> Items from a data source:
=== Section Start ===

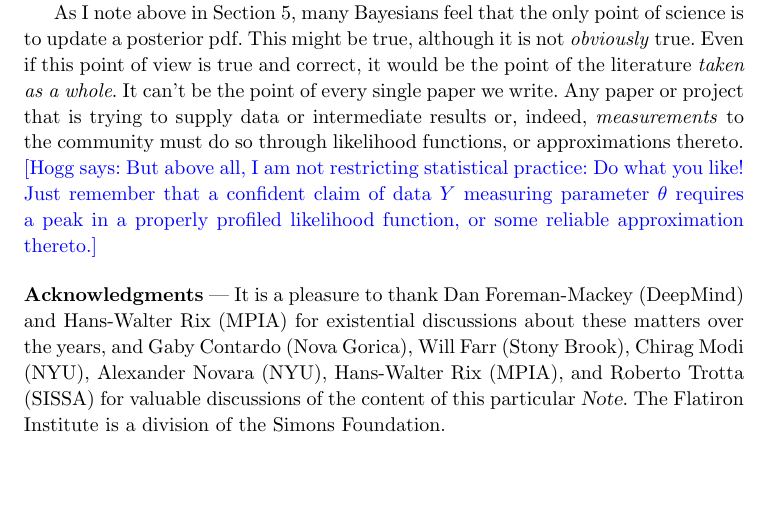
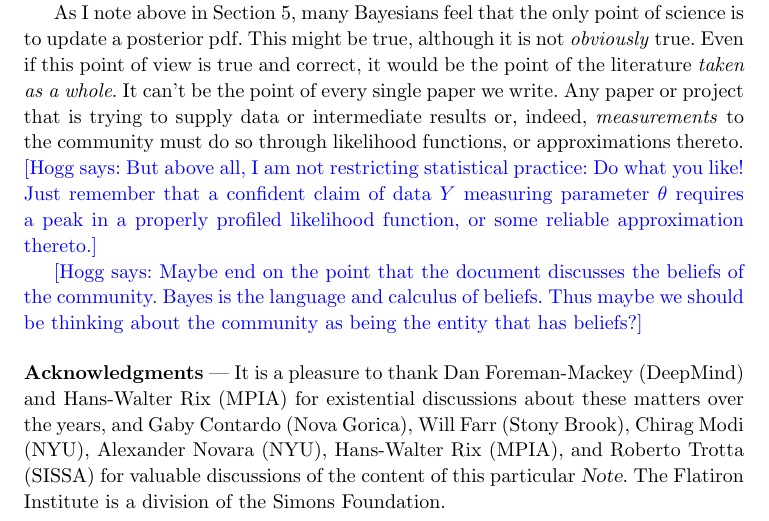
Before and after one commit to davidwhogg/What-is-a-measurement-, a LaTeX document (main.tex): part of page 23 of 24, cut so that both start at the same text, the shorter picture padded with empty space. Compiled offline with pdfLaTeX.

Commit message:
Notes to self

```diff
--- a/main.tex
+++ b/main.tex
@@ -876,6 +876,10 @@ It can't be the point of every single paper we write.
 Any paper or project that is trying to supply data or intermediate results or, indeed, \emph{measurements} to the community must do so through likelihood functions, or approximations thereto.
 \hogg{But above all, I am not restricting statistical practice: Do what you like! Just remember that a confident claim of data $Y$ measuring parameter $\theta$ requires a peak in a properly profiled likelihood function, or some reliable approximation thereto.}
 
+\hogg{Maybe end on the point that the document discusses the beliefs of the community.
+Bayes is the language and calculus of beliefs.
+Thus maybe we should be thinking about the community as being the entity that has beliefs?}
+
 \paragraph{Acknowledgments}
 It is a pleasure to thank
   Dan Foreman-Mackey (DeepMind) and
```
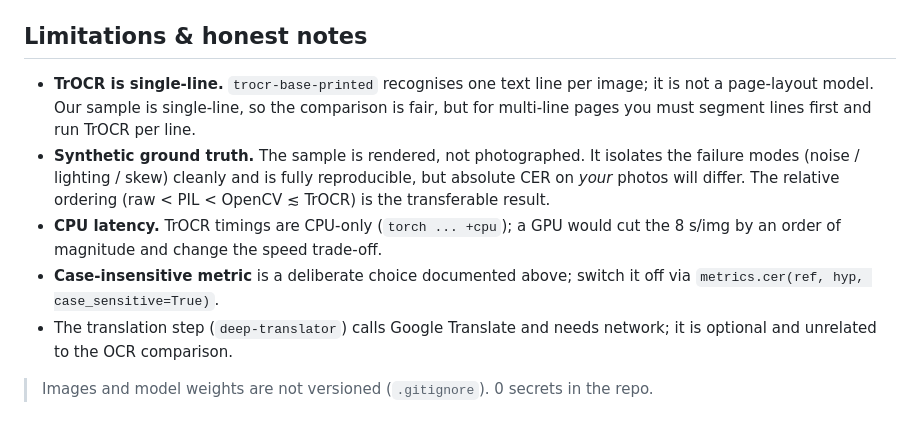
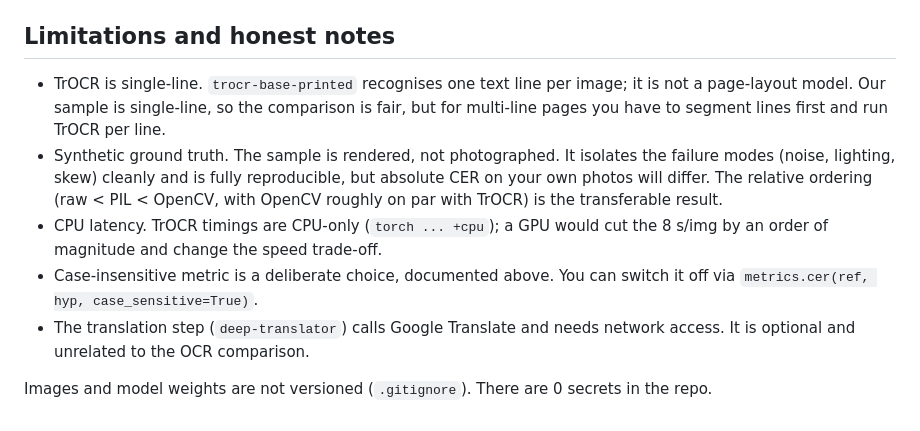
Before and after one commit to gwillye/ocr_translation_pipeline, a Markdown page: README.md, the part around one of its changes. Rendered like a GitHub page.

```diff
--- a/README.md
+++ b/README.md
@@ -157,19 +127,11 @@ python benchmark.py --no-trocr        # Tesseract + OpenCV only (no torch needed
 2. `pip install -r requirements.txt` (Python 3.12).
 
-## Limitations & honest notes
-- **TrOCR is single-line.** `trocr-base-printed` recognises one text line per
-  image; it is not a page-layout model. Our sample is single-line, so the
-  comparison is fair, but for multi-line pages you must segment lines first and
-  run TrOCR per line.
-- **Synthetic ground truth.** The sample is rendered, not photographed. It
-  isolates the failure modes (noise / lighting / skew) cleanly and is fully
-  reproducible, but absolute CER on *your* photos will differ. The relative
-  ordering (raw < PIL < OpenCV ≲ TrOCR) is the transferable result.
-- **CPU latency.** TrOCR timings are CPU-only (`torch ... +cpu`); a GPU would cut
-  the 8 s/img by an order of magnitude and change the speed trade-off.
-- **Case-insensitive metric** is a deliberate choice documented above; switch it
-  off via `metrics.cer(ref, hyp, case_sensitive=True)`.
-- The translation step (`deep-translator`) calls Google Translate and needs
-  network; it is optional and unrelated to the OCR comparison.
+## Limitations and honest notes
 
-> Images and model weights are not versioned (`.gitignore`). 0 secrets in the repo.
+- TrOCR is single-line. `trocr-base-printed` recognises one text line per image; it is not a page-layout model. Our sample is single-line, so the comparison is fair, but for multi-line pages you have to segment lines first and run TrOCR per line.
+- Synthetic ground truth. The sample is rendered, not photographed. It isolates the failure modes (noise, lighting, skew) cleanly and is fully reproducible, but absolute CER on your own photos will differ. The relative ordering (raw < PIL < OpenCV, with OpenCV roughly on par with TrOCR) is the transferable result.
+- CPU latency. TrOCR timings are CPU-only (`torch ... +cpu`); a GPU would cut the 8 s/img by an order of magnitude and change the speed trade-off.
+- Case-insensitive metric is a deliberate choice, documented above. You can switch it off via `metrics.cer(ref, hyp, case_sensitive=True)`.
+- The translation step (`deep-translator`) calls Google Translate and needs network access. It is optional and unrelated to the OCR comparison.
+
+Images and model weights are not versioned (`.gitignore`). There are 0 secrets in the repo.
```
Also changed, not shown: other parts of README.md (+57 -87 lines).
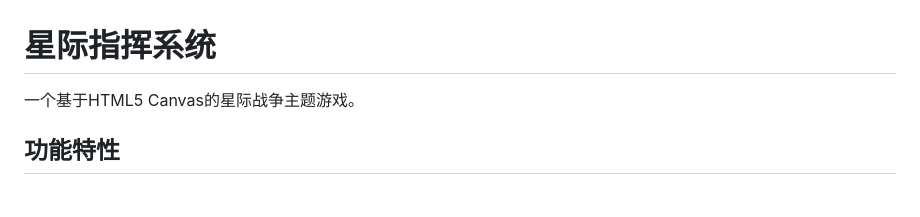
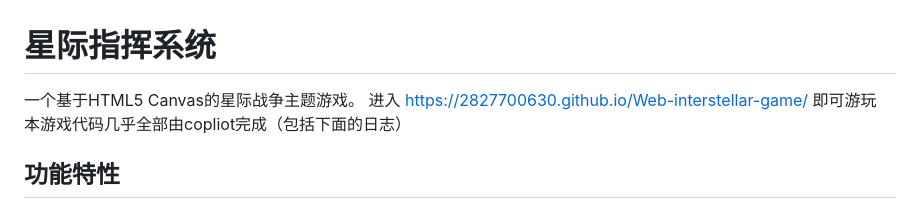
Before and after one commit to 2827700630/Web-interstellar-game, a Markdown page: README.md, the part around the change. Rendered like a GitHub page.

Commit message:
Update README.md
更新了日志，添加了进入游戏的网站

```diff
--- a/README.md
+++ b/README.md
@@ -1,6 +1,8 @@
 # 星际指挥系统
 
 一个基于HTML5 Canvas的星际战争主题游戏。
+进入 https://2827700630.github.io/Web-interstellar-game/ 即可游玩
+本游戏代码几乎全部由copliot完成（包括下面的日志）
 
 ## 功能特性
 
```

=== Section End ===

> EXERCISE OBJECTIVE: Omit the pictures. Output every record above word for word.

> ANSWER FOR THIS EXERCISE:
Before and after one commit to davidwhogg/What-is-a-measurement-, a LaTeX document (main.tex): part of page 23 of 24, cut so that both start at the same text, the shorter picture padded with empty space. Compiled offline with pdfLaTeX.

Commit message:
Notes to self

```diff
--- a/main.tex
+++ b/main.tex
@@ -876,6 +876,10 @@ It can't be the point of every single paper we write.
 Any paper or project that is trying to supply data or intermediate results or, indeed, \emph{measurements} to the community must do so through likelihood functions, or approximations thereto.
 \hogg{But above all, I am not restricting statistical practice: Do what you like! Just remember that a confident claim of data $Y$ measuring parameter $\theta$ requires a peak in a properly profiled likelihood function, or some reliable approximation thereto.}
 
+\hogg{Maybe end on the point that the document discusses the beliefs of the community.
+Bayes is the language and calculus of beliefs.
+Thus maybe we should be thinking about the community as being the entity that has beliefs?}
+
 \paragraph{Acknowledgments}
 It is a pleasure to thank
   Dan Foreman-Mackey (DeepMind) and
```
Before and after one commit to gwillye/ocr_translation_pipeline, a Markdown page: README.md, the part around one of its changes. Rendered like a GitHub page.

```diff
--- a/README.md
+++ b/README.md
@@ -157,19 +127,11 @@ python benchmark.py --no-trocr        # Tesseract + OpenCV only (no torch needed
 2. `pip install -r requirements.txt` (Python 3.12).
 
-## Limitations & honest notes
-- **TrOCR is single-line.** `trocr-base-printed` recognises one text line per
-  image; it is not a page-layout model. Our sample is single-line, so the
-  comparison is fair, but for multi-line pages you must segment lines first and
-  run TrOCR per line.
-- **Synthetic ground truth.** The sample is rendered, not photographed. It
-  isolates the failure modes (noise / lighting / skew) cleanly and is fully
-  reproducible, but absolute CER on *your* photos will differ. The relative
-  ordering (raw < PIL < OpenCV ≲ TrOCR) is the transferable result.
-- **CPU latency.** TrOCR timings are CPU-only (`torch ... +cpu`); a GPU would cut
-  the 8 s/img by an order of magnitude and change the speed trade-off.
-- **Case-insensitive metric** is a deliberate choice documented above; switch it
-  off via `metrics.cer(ref, hyp, case_sensitive=True)`.
-- The translation step (`deep-translator`) calls Google Translate and needs
-  network; it is optional and unrelated to the OCR comparison.
+## Limitations and honest notes
 
-> Images and model weights are not versioned (`.gitignore`). 0 secrets in the repo.
+- TrOCR is single-line. `trocr-base-printed` recognises one text line per image; it is not a page-layout model. Our sample is single-line, so the comparison is fair, but for multi-line pages you have to segment lines first and run TrOCR per line.
+- Synthetic ground truth. The sample is rendered, not photographed. It isolates the failure modes (noise, lighting, skew) cleanly and is fully reproducible, but absolute CER on your own photos will differ. The relative ordering (raw < PIL < OpenCV, with OpenCV roughly on par with TrOCR) is the transferable result.
+- CPU latency. TrOCR timings are CPU-only (`torch ... +cpu`); a GPU would cut the 8 s/img by an order of magnitude and change the speed trade-off.
+- Case-insensitive metric is a deliberate choice, documented above. You can switch it off via `metrics.cer(ref, hyp, case_sensitive=True)`.
+- The translation step (`deep-translator`) calls Google Translate and needs network access. It is optional and unrelated to the OCR comparison.
+
+Images and model weights are not versioned (`.gitignore`). There are 0 secrets in the repo.
```
Also changed, not shown: other parts of README.md (+57 -87 lines).
Before and after one commit to 2827700630/Web-interstellar-game, a Markdown page: README.md, the part around the change. Rendered like a GitHub page.

Commit message:
Update README.md
更新了日志，添加了进入游戏的网站

```diff
--- a/README.md
+++ b/README.md
@@ -1,6 +1,8 @@
 # 星际指挥系统
 
 一个基于HTML5 Canvas的星际战争主题游戏。
+进入 https://2827700630.github.io/Web-interstellar-game/ 即可游玩
+本游戏代码几乎全部由copliot完成（包括下面的日志）
 
 ## 功能特性
 
```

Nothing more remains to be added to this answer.